Instant color film didn’t come about until the 1960s, but long before that, crafty photographers found ways to inject a few more hues into their images.
One of these early techniques was called the Photochrom process, invented by Swiss lithographer Hans Jakob Schmid as a way to mass-produce color images from black-and-white negatives. The first images created using Photochrom were presented at the 1889 World’s Fair in Paris. Popular in the U.S. and Europe from the mid-1890s up to 1914, Photochrom postcards were often sold at resorts and hotels.
Around the same time, the German Empire, at that time ruled by Kaiser Wilhelm II, was experiencing a boon in travel. In addition to the standard modes such as trains, trams, and steamers, driving and flying were in their nascent stages, and many average citizens could afford to travel for pleasure, purchasing postcards to remember their trip.
A new book of early color photography of German destinations, Germany Around 1900: A Portrait in Colour, shows what turn-of-the-century tourists would have seen as they went about their travels. The book's 800 rose-tinted images provide an unusual look back at the vacations of yore through photographs and postcards produced around 1900. They provide a peaceful, nostalgic look back at the countryside before World War I and the fall of the German Empire—and a time when it was socially acceptable to wear suits to the beach.
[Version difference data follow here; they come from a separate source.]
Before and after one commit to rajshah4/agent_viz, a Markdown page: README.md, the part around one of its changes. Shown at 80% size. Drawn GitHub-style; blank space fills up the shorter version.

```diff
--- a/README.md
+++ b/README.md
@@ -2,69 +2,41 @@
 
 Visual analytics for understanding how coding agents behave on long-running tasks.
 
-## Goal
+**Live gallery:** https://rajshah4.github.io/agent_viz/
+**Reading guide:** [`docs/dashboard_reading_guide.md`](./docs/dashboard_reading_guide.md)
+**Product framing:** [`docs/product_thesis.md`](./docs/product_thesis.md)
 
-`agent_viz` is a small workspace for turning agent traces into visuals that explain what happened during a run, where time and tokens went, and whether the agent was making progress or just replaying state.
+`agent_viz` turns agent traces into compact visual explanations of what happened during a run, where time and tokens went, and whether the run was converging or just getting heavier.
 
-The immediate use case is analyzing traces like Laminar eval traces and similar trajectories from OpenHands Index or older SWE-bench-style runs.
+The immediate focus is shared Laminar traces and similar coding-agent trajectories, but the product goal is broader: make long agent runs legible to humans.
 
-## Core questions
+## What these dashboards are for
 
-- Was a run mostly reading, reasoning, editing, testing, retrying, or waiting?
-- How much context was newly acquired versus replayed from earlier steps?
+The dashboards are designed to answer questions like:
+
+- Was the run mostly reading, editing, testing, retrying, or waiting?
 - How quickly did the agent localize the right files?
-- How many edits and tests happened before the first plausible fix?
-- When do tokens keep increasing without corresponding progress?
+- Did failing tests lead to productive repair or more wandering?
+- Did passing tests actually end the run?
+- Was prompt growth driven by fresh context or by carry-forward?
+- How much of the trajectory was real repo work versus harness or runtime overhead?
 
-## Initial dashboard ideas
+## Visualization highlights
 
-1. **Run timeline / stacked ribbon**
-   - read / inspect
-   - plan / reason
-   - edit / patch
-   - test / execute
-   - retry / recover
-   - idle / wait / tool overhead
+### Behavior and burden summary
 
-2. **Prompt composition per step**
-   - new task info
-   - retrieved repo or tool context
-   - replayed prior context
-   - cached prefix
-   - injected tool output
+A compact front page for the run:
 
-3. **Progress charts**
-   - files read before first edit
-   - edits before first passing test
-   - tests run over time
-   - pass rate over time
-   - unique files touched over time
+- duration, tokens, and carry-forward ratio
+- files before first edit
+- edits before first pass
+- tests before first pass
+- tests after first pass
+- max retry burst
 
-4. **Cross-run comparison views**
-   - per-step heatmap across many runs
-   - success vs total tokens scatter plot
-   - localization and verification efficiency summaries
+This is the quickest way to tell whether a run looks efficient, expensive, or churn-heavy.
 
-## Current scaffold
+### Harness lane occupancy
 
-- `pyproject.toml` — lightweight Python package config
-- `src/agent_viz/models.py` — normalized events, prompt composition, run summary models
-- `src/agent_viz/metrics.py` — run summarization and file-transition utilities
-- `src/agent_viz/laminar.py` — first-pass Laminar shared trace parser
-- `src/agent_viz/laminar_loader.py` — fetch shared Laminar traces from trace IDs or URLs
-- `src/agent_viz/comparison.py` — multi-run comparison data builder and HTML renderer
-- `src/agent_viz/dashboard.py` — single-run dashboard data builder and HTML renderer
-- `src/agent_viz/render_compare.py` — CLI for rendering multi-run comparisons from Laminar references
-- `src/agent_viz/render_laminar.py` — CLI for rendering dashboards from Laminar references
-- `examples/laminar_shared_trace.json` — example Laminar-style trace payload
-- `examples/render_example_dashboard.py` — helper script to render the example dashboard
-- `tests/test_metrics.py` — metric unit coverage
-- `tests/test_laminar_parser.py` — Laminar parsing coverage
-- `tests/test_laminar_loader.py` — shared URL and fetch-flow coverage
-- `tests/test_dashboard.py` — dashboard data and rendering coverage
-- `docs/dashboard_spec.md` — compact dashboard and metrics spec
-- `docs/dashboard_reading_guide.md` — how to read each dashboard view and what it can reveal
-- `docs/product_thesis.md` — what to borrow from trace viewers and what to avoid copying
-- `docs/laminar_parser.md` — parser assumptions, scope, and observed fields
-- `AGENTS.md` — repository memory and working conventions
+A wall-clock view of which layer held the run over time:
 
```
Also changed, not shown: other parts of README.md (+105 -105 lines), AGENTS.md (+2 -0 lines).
Germany around 1900: A Portrait in Colour will be available from TASCHEN ($200) in December.
All images courtesy TASCHEN